In a narrower sense, the term might indicate the doctrine of Platonic realism. The central concept of Platonism, a distinction essential to the Theory of Forms, is the distinction between the reality which is perceptible but unintelligible, and the reality which is imperceptible but intelligible. The forms are typically described in dialogues such as the Phaedo, Symposium and Republic as transcendent perfect archetypes of which objects in the everyday world are imperfect copies.
In the Republic the highest form is identified as the Form of the Good, the source of all other forms, which could be known by reason. In the Sophist, a later work, the forms being, sameness and difference are listed among the primordial "Great Kinds". In the 3rd century BC, Arcesilaus adopted skepticism, which became a central tenet of the school until 90 BC when Antiochus added Stoic elements, rejected skepticism, and began a period known as Middle Platonism.
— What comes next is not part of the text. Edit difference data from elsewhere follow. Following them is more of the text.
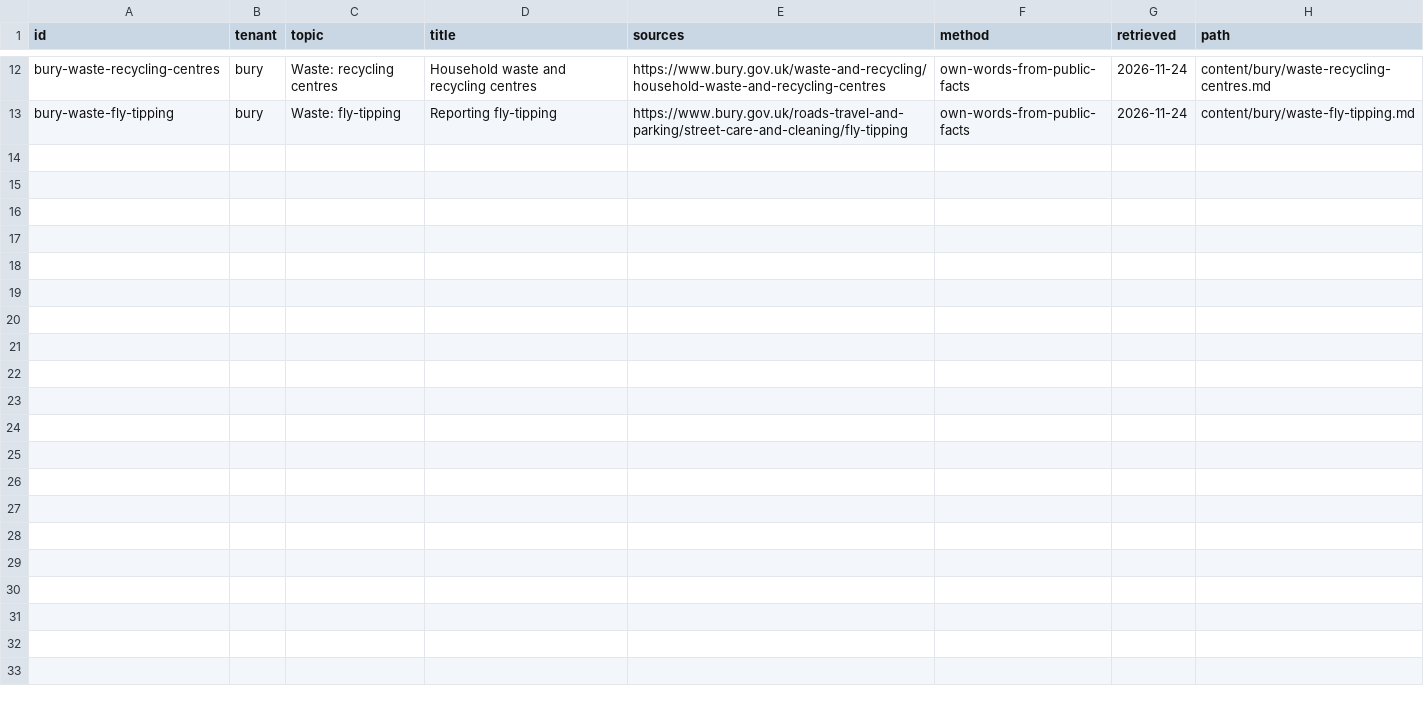
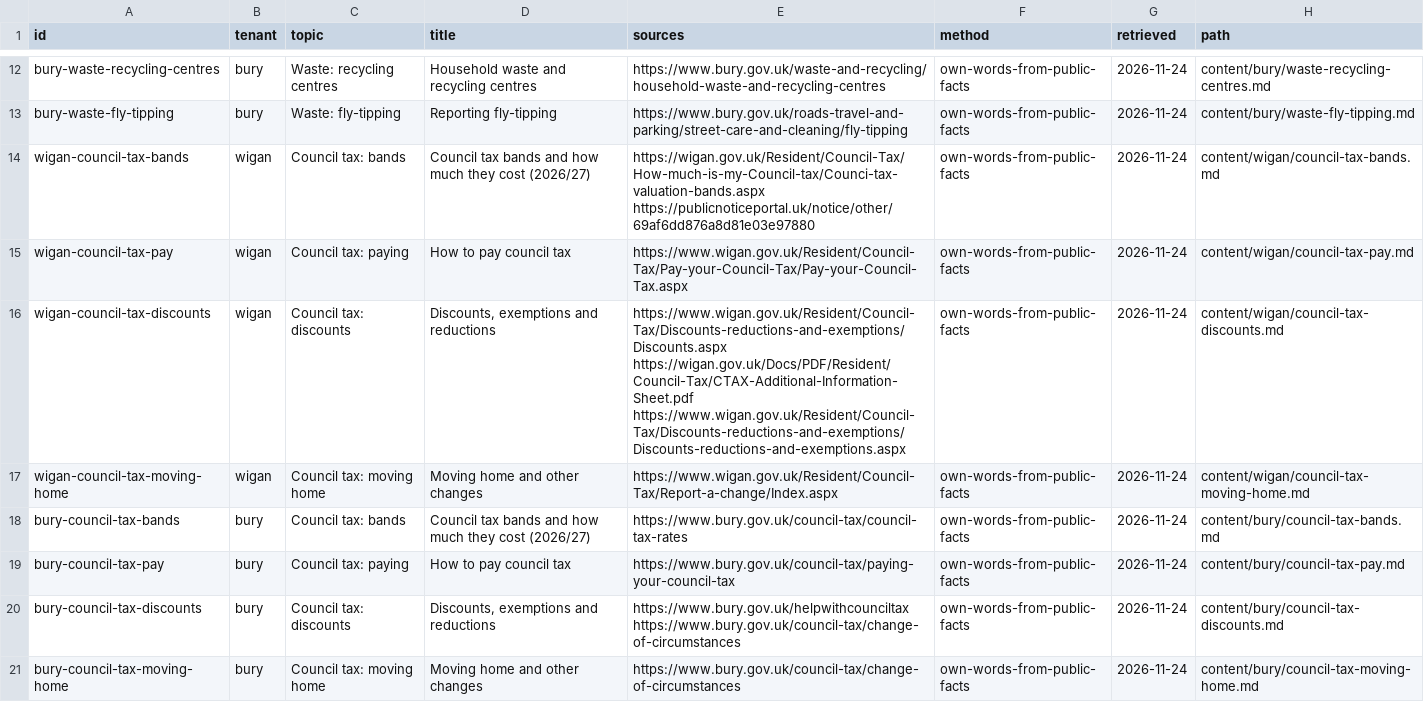
Before and after one commit to rugerious/deskville, a CSV file: content/inventory.csv, drawn as a sheet; only a part is shown, gaps mark what is left out; the diff names each change by its address in the sheet, - before the commit and + after, or states it on an @@ line.

Commit message:
content: council tax batch (bands 2026/27, paying, discounts, moving home; both councils) (#14)

```diff
--- a/content/inventory.csv
+++ b/content/inventory.csv
+row 14: wigan-council-tax-bands | wigan | Council tax: bands | Council tax bands and how much they cost (2026/27) | https://wigan.gov.uk/Resident/Council-Tax/How-much-is-my-Council-tax/Counci-tax-valuation-bands.aspx https://publicnoticeportal.uk/notice/other/69af6dd876a8d81e03e97880 | own-words-from-public-facts | 2026-11-24 | content/wigan/council-tax-bands.md
+row 15: wigan-council-tax-pay | wigan | Council tax: paying | How to pay council tax | https://www.wigan.gov.uk/Resident/Council-Tax/Pay-your-Council-Tax/Pay-your-Council-Tax.aspx | own-words-from-public-facts | 2026-11-24 | content/wigan/council-tax-pay.md
+row 16: wigan-council-tax-discounts | wigan | Council tax: discounts | Discounts, exemptions and reductions | https://www.wigan.gov.uk/Resident/Council-Tax/Discounts-reductions-and-exemptions/Discounts.aspx https://wigan.gov.uk/Docs/PDF/Resident/Council-Tax/CTAX-Additional-Information-Sheet.pdf https://www.wigan.gov.uk/Resident/Council-Tax/Discounts-reductions-and-exemptions/Discounts-reductions-and-exemptions.aspx | own-words-from-public-facts | 2026-11-24 | content/wigan/council-tax-discounts.md
+row 17: wigan-council-tax-moving-home | wigan | Council tax: moving home | Moving home and other changes | https://www.wigan.gov.uk/Resident/Council-Tax/Report-a-change/Index.aspx | own-words-from-public-facts | 2026-11-24 | content/wigan/council-tax-moving-home.md
+row 18: bury-council-tax-bands | bury | Council tax: bands | Council tax bands and how much they cost (2026/27) | https://www.bury.gov.uk/council-tax/council-tax-rates | own-words-from-public-facts | 2026-11-24 | content/bury/council-tax-bands.md
+row 19: bury-council-tax-pay | bury | Council tax: paying | How to pay council tax | https://www.bury.gov.uk/council-tax/paying-your-council-tax | own-words-from-public-facts | 2026-11-24 | content/bury/council-tax-pay.md
+row 20: bury-council-tax-discounts | bury | Council tax: discounts | Discounts, exemptions and reductions | https://www.bury.gov.uk/helpwithcounciltax https://www.bury.gov.uk/council-tax/change-of-circumstances | own-words-from-public-facts | 2026-11-24 | content/bury/council-tax-discounts.md
+row 21: bury-council-tax-moving-home | bury | Council tax: moving home | Moving home and other changes | https://www.bury.gov.uk/council-tax/change-of-circumstances | own-words-from-public-facts | 2026-11-24 | content/bury/council-tax-moving-home.md
```
Also changed, not shown: 8 other files.
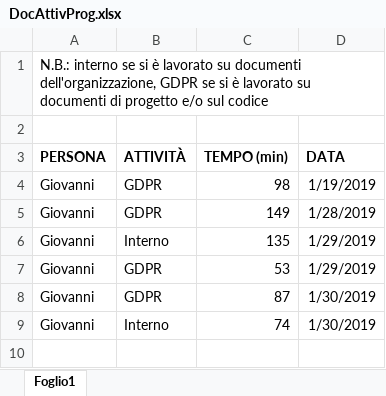
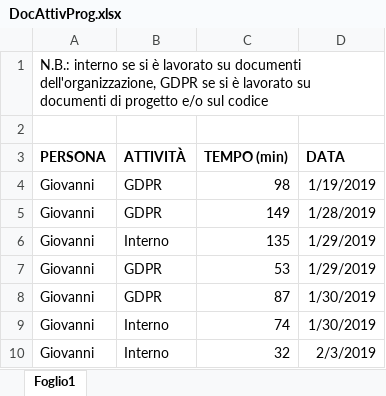
Before and after one commit to Gruppo-Ingegneria-Del-Software-2/Progetto, an Excel workbook: Documentazione/Attività sul progetto/DocAttivProg.xlsx, sheet Foglio1, drawn as a sheet; values as stored, in another font and other column widths than the file's, no borders; the diff names each change by its address in the sheet, - before the commit and + after, or states it on an @@ line.

```diff
--- a/Documentazione/Attività sul progetto/DocAttivProg.xlsx (sheet Foglio1)
+++ b/Documentazione/Attività sul progetto/DocAttivProg.xlsx (sheet Foglio1)
+row 10: Giovanni | Interno | 32 | 2/3/2019
```
Also changed, not shown: 1 other file.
In the 3rd century AD, Plotinus added mystical elements, establishing Neoplatonism, in which the summit of existence was the One or the Good, the source of all things; in virtue and meditation the soul had the power to elevate itself to attain union with the One. Platonism had a profound effect on Western thought, and many Platonic notions were adopted by the Christian church which understood Plato's forms as God's thoughts, while Neoplatonism became a major influence on Christian mysticism, in the West through St Augustine, Doctor of the Catholic Church whose Christian writings were heavily influenced by Plotinus' Enneads, and in turn were foundations for the whole of Western Christian thought.
The primary concept is the Theory of Forms. The only true being is founded upon the forms, the eternal, unchangeable, perfect types, of which particular objects of moral and responsible sense are imperfect copies. The multitude of objects of sense, being involved in perpetual change, are thereby deprived of all genuine existence. The number of the forms is defined by the number of universal concepts which can be derived from the particular objects of sense. The following excerpt may be representative of Plato's middle period metaphysics and epistemology:
"Since the beautiful is opposite of the ugly, they are two."